Rays of Hope Hospice Jinja (RHHJ) immediately instituted their own proactive preparations and guidelines to keep staff and patients safe. They quickly mobilized to ensure that their patients would be stocked with palliative medicines and food. Food is the first line of therapy for all RHHJ patients. Those who can’t afford food receive a monthly food basket enabling them to have at least one nutritious meal a day. Worried that travel limitations might prevent the care team from reaching their patients, the team ramped up their operations to make sure that they could see every patient in need of pain relief and food support in just six days from March 23-28, days before the country went on full lockdown.
RHHJ clinicians, nurses, drivers and social workers went out every day, leaving early in the morning and often returning long after dark. All 21 routes were visited in these six days; every patient seen was provided with a stock of medicine for two months. The team reported that many of their patients were extremely anxious about the situation and thought that RHHJ would not visit them. Many had started to ration their medication so that they would have enough through the crisis. The two-month supply each patient received gave them a sense of wellbeing and the realization that the RHJJ team cared about them.

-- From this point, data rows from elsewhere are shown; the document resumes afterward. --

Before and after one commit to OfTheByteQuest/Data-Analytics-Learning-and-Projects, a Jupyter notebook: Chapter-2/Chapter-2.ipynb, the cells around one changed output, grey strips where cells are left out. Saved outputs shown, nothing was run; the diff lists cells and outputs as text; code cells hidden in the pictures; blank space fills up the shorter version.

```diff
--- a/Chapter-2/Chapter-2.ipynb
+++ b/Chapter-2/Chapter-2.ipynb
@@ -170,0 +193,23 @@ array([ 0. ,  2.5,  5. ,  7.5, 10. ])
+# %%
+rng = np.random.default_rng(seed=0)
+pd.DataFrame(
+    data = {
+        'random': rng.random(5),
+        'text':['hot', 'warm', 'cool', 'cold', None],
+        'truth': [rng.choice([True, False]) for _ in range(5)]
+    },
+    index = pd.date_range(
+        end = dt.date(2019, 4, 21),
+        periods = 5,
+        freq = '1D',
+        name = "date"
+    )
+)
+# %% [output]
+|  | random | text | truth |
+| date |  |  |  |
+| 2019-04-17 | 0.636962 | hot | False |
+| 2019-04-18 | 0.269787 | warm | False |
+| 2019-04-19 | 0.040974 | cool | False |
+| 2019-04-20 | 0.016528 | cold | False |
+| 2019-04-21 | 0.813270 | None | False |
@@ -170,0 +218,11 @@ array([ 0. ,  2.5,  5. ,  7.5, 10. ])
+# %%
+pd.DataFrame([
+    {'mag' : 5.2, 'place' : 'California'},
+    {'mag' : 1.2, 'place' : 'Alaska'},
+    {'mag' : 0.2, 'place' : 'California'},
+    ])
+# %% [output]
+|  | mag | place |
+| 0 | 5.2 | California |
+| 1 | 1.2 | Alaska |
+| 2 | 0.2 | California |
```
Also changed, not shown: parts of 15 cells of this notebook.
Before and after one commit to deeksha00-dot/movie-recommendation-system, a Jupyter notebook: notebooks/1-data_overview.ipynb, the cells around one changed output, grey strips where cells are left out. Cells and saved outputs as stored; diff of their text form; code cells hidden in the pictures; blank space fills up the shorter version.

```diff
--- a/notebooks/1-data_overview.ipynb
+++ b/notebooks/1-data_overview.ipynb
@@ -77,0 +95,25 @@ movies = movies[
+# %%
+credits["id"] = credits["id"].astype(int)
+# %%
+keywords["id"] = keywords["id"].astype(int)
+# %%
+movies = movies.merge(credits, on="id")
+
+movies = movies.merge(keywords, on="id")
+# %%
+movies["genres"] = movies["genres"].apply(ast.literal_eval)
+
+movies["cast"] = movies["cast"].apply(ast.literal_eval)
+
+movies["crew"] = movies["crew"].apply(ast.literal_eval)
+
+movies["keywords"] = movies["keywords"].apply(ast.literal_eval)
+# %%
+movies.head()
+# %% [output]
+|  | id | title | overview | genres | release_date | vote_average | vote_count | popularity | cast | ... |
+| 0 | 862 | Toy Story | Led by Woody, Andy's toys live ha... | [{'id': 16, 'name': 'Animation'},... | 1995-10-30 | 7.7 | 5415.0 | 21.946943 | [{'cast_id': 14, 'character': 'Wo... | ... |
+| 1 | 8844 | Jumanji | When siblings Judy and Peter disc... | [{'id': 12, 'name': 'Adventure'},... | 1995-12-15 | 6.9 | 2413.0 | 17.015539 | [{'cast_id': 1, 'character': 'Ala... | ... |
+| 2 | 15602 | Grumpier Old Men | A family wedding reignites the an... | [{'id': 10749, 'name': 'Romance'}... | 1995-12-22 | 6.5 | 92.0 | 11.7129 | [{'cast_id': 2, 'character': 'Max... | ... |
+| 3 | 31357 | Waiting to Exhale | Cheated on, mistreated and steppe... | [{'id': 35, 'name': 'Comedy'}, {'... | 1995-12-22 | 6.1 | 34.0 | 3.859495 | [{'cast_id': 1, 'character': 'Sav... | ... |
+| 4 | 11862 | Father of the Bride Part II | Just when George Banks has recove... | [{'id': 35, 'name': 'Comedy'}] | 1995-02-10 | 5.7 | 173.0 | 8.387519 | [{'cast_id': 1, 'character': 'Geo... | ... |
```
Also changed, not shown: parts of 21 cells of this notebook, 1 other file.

In preparation for the lockdown, RHHJ also ensured they had a sufficient stock of morphine for three months and purchased personal protective equipment (PPE) for 125 staff and volunteers. The preparation RHHJ has undertaken to keep their staff and patients safe is one example of the thoughtful, compassionate approach to care needed in crisis situations. For the time being, RHJJ’s cervical and breast cancer screening programs and day care services are on hold. Hopefully, these essential services, as well as their training activities, will be able to resume in the near future.